* Assignment: For each line below that holds "DnaSequenceSearch", return the line as it stands.

-------- Supplied material

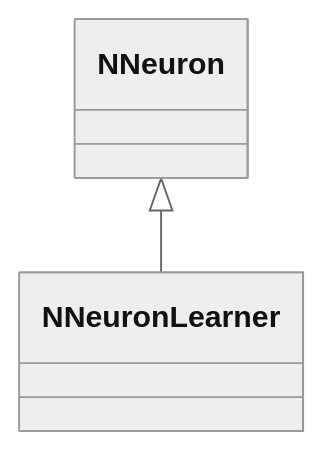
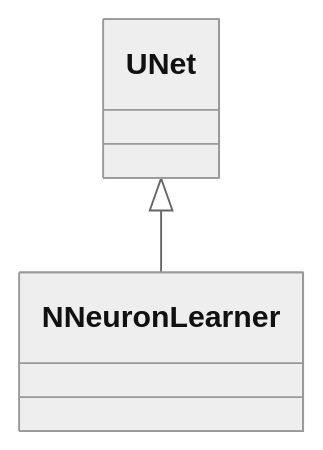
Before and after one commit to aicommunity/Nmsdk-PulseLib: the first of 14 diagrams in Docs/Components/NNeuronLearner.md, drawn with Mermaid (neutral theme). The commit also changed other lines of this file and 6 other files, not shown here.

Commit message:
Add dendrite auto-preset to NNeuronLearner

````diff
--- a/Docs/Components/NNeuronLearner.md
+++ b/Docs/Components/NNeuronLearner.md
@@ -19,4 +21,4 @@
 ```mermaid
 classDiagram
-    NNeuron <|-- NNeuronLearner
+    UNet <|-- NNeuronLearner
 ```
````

----------------
-------- Supplied material

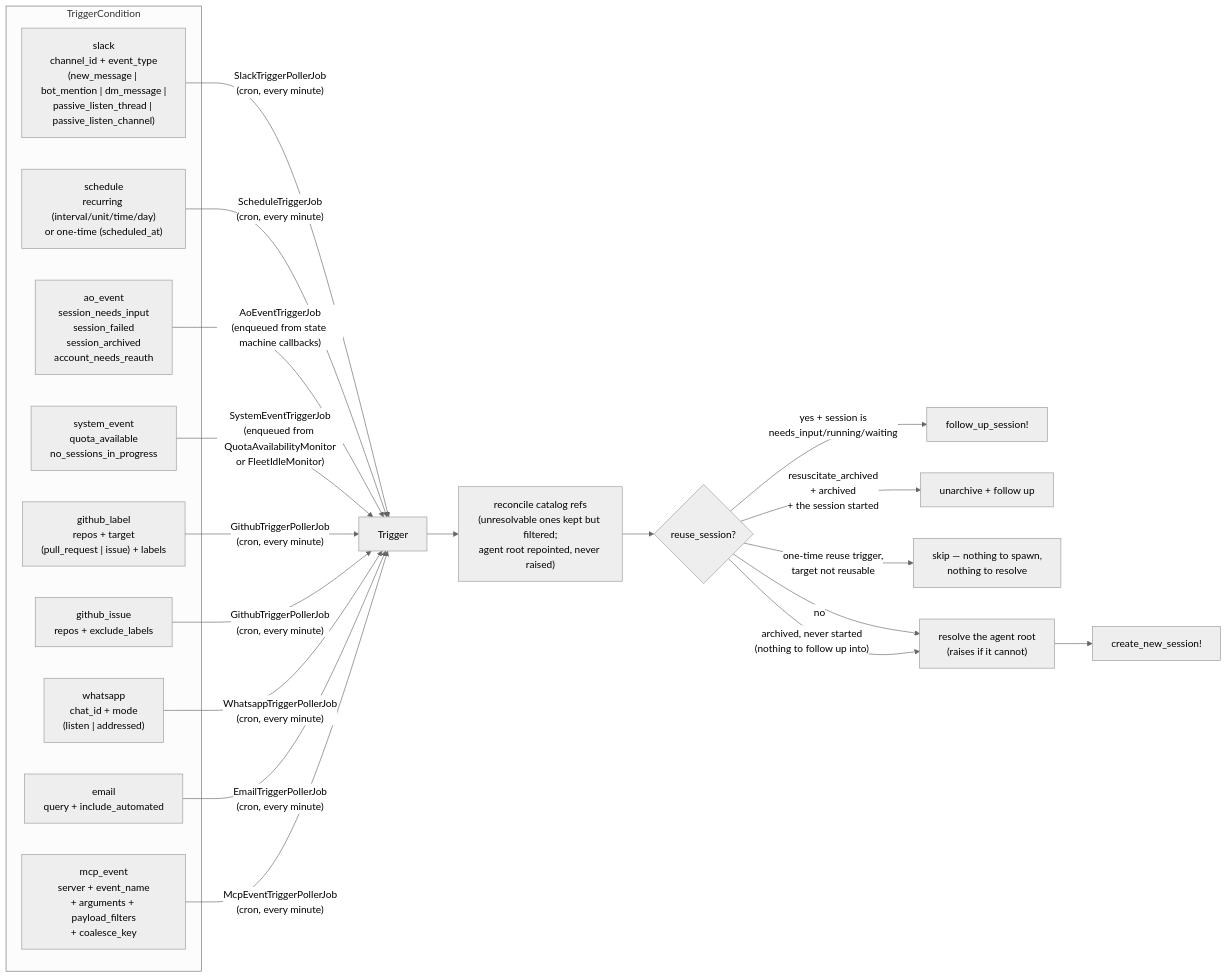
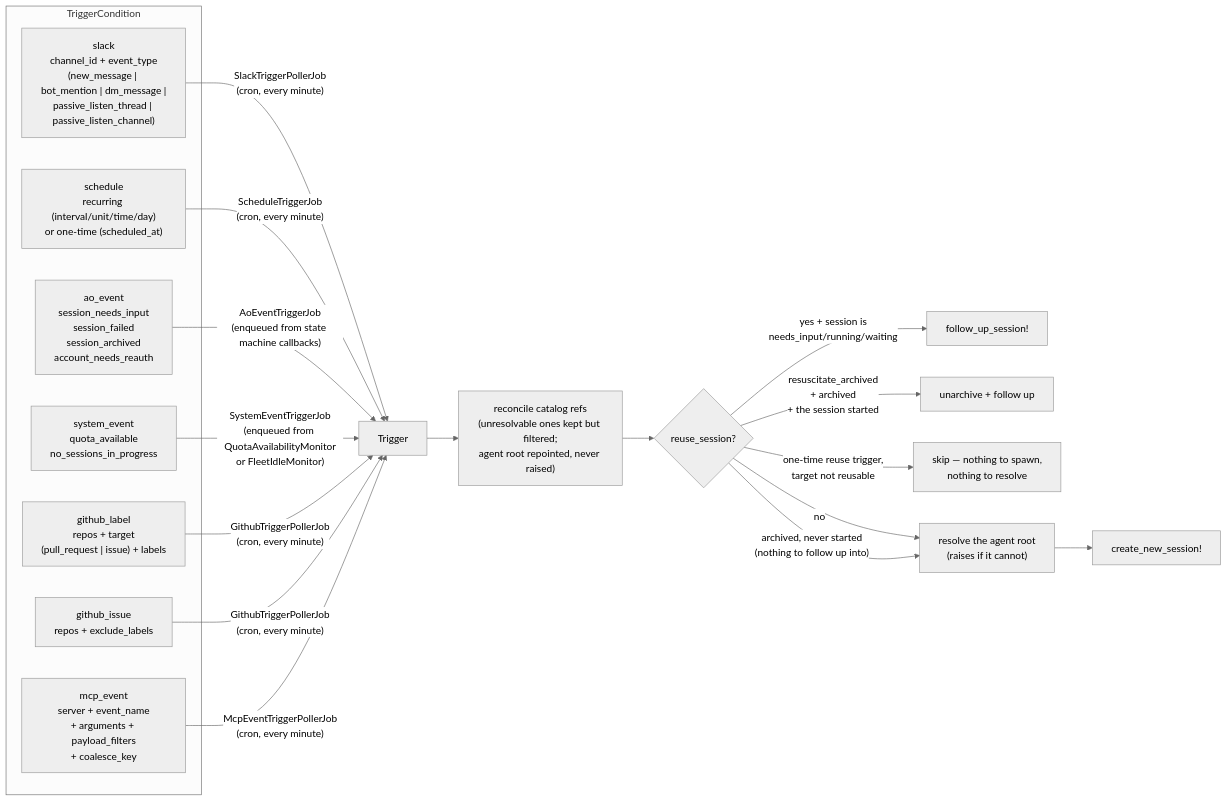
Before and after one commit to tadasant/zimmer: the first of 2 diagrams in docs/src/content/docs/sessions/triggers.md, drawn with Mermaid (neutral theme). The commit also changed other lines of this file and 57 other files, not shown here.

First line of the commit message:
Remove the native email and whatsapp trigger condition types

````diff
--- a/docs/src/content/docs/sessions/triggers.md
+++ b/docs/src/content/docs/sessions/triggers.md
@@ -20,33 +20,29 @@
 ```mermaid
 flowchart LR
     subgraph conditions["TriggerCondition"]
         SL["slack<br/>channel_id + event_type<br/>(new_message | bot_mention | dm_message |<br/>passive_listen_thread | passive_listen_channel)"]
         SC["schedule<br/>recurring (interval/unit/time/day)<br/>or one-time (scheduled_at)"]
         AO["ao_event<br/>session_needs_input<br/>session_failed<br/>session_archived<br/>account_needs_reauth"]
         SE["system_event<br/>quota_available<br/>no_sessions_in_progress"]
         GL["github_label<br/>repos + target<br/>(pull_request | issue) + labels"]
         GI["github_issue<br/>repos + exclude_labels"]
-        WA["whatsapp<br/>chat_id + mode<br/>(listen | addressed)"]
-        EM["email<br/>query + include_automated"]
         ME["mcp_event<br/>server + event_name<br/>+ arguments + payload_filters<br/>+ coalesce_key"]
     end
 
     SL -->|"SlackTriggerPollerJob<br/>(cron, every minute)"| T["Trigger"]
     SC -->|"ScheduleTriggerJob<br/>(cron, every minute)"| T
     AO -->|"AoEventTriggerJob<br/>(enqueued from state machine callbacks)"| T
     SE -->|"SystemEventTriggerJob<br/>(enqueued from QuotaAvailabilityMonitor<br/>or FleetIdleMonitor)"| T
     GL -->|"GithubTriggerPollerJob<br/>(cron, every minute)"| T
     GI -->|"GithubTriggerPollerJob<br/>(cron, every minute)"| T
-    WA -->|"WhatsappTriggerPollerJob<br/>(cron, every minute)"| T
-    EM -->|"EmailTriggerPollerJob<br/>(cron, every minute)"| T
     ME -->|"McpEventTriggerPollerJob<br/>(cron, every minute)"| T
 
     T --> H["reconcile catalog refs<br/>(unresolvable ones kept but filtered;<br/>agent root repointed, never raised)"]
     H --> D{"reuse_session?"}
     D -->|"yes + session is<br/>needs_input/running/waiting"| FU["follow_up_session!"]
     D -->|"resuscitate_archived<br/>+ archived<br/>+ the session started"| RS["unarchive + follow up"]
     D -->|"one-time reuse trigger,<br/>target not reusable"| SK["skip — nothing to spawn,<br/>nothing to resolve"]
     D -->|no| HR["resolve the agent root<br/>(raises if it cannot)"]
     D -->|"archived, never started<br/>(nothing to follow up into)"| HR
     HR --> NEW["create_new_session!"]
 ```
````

----------------
-------- Supplied material

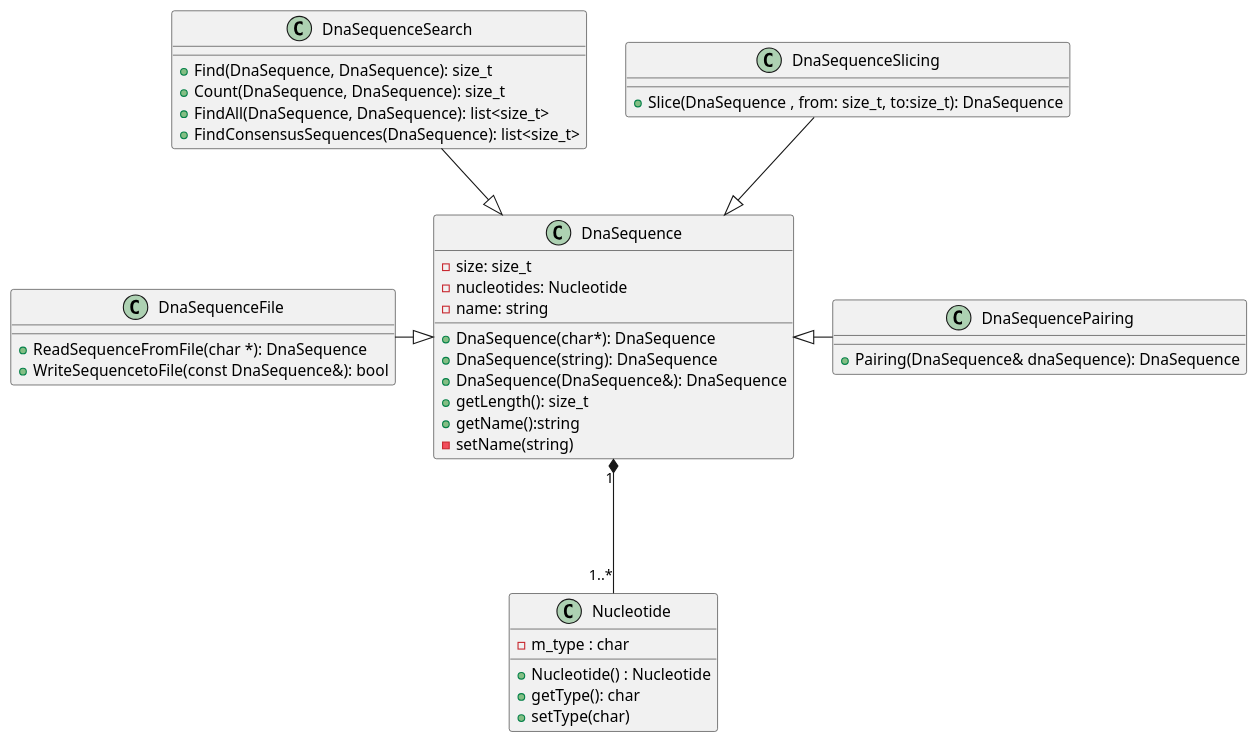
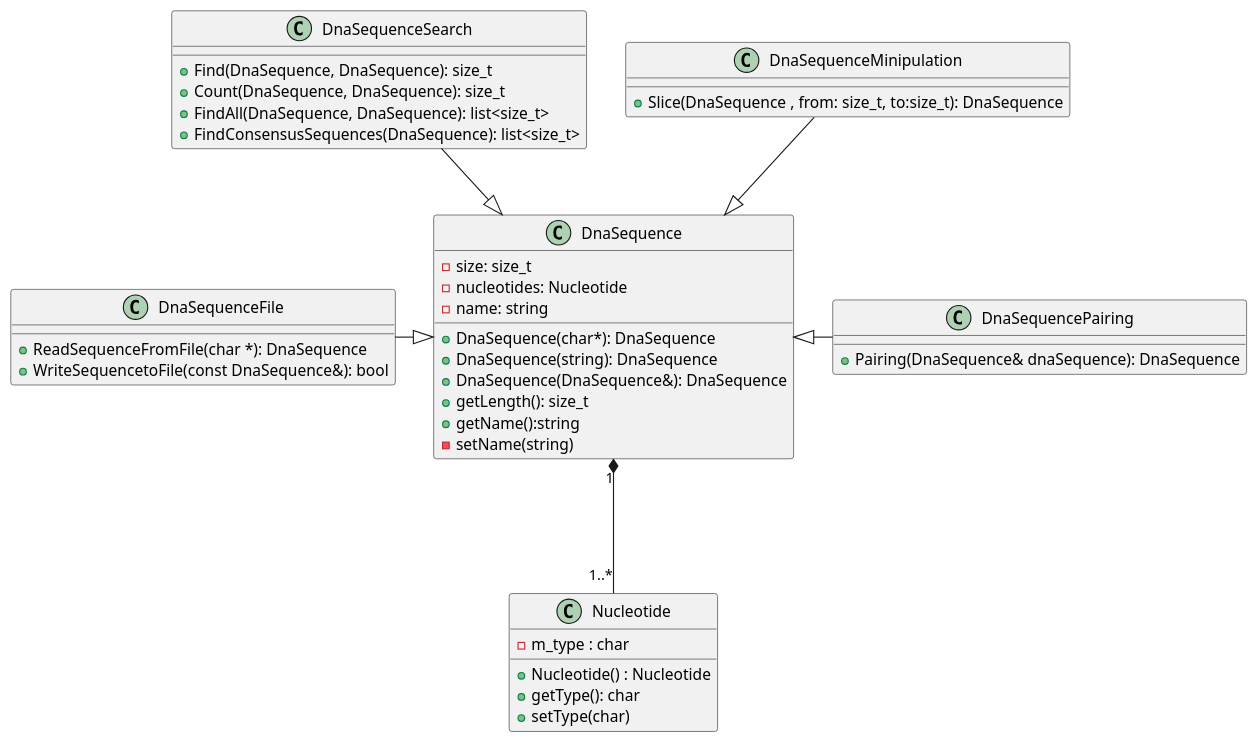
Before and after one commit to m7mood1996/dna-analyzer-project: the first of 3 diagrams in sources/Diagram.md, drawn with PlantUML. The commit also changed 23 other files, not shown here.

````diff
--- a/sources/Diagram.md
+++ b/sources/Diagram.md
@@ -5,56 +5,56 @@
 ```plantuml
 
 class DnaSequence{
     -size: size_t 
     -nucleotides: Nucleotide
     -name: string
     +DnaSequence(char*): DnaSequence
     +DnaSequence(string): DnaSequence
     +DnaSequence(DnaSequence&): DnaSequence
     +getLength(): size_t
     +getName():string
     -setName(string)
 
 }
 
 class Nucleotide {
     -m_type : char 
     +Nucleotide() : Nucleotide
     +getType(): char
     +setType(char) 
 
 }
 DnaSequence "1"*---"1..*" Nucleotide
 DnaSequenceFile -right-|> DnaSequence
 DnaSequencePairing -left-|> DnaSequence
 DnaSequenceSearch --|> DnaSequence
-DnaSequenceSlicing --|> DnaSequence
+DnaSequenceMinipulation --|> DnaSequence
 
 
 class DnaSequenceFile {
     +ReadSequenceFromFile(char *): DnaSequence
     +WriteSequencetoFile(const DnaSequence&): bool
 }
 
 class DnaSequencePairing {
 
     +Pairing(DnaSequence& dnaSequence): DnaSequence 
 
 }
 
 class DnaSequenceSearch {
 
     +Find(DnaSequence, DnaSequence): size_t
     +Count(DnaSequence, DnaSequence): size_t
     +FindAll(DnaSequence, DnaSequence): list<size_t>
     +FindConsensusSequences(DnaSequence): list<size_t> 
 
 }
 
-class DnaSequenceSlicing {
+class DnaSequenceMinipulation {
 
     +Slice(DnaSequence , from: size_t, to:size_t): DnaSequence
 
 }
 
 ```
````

----------------

* Answer below:
 DnaSequenceSearch --|> DnaSequence
 class DnaSequenceSearch {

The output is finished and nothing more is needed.